Microsoft plans to buy healthcare software maker Sentillion for an undisclosed sum in order to expand its own healthcare offerings and capitalise on an upcoming opportunity for new sales.
Microsoft hopes to combine Sentillion’s technology with its own Amalga Unified Intelligence System in order to offer clinicians more information about patients in real time, it says. Sentillion will continue to sell its products separately to new and existing customers.
Sentillion, a privately held company, offers products including a single sign-on product. “If you were to go into a hospital you’d find that caregivers are spending inordinate amounts of time signing into applications with different user names and passwords,” says Paul Roscoe, president of Sentillion. It’s not uncommon for a physician to log into different systems more than 60 times a day, he says.
Sentillion’s single sign-on product lets a physician sign in once and then be able to access a variety of applications that may be web-based, Windows-based or built on legacy systems.
It also offers a context management feature so that once a physician is signed on and has looked up records on one system for a specific patient, when the physician switches to another system, it will automatically display that same patient’s records.
Sentillion’s products are used in 1,000 hospitals.
Microsoft’s Amalga software integrates clinical, administrative and financial information and is used by more than 115 hospitals.
Combining Amalga with Sentillion’s products will result in products that enhance caregivers' abilities to be proactive by making it easier to access even more information, Microsoft says.

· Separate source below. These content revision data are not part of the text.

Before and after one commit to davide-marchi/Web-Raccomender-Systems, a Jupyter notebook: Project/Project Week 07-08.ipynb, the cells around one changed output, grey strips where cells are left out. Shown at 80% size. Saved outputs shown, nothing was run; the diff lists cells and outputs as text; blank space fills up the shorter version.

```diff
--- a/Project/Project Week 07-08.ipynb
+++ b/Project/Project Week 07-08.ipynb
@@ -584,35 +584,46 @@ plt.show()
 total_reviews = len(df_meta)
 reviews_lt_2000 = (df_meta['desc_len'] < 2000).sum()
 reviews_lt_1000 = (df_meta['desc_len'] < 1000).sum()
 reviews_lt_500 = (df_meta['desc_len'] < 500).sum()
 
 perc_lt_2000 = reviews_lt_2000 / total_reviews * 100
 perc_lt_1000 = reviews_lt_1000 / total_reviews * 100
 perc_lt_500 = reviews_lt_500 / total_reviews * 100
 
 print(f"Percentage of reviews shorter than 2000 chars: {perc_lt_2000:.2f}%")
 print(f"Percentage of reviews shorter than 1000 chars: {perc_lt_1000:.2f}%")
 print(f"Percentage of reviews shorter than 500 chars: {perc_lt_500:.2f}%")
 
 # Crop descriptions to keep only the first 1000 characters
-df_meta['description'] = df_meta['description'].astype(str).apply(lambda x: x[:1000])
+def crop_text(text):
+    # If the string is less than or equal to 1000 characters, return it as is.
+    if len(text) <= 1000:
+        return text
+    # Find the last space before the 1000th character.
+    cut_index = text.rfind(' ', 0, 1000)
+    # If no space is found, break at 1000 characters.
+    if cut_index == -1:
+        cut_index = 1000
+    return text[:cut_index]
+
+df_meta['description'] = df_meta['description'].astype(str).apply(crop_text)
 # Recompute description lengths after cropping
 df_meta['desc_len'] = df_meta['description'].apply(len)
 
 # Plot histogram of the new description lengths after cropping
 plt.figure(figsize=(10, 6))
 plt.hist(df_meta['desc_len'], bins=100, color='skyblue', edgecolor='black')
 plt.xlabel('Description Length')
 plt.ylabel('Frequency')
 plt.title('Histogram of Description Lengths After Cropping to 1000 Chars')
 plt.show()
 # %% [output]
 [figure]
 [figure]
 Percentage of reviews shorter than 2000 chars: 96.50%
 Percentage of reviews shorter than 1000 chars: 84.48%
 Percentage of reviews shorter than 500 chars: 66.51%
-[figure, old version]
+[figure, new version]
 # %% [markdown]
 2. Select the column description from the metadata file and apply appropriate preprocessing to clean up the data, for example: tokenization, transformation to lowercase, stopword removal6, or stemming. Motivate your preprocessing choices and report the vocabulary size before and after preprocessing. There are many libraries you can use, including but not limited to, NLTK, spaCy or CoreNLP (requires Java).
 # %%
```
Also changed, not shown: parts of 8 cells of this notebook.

The acquisition may help Microsoft shore up its offerings just in time for a potential boom in hospital investments in technology. The government earlier this year passed a US$38 billion bill designed to make it easier for hospitals to invest in technology. That money is expected to start flowing in the second half of next year.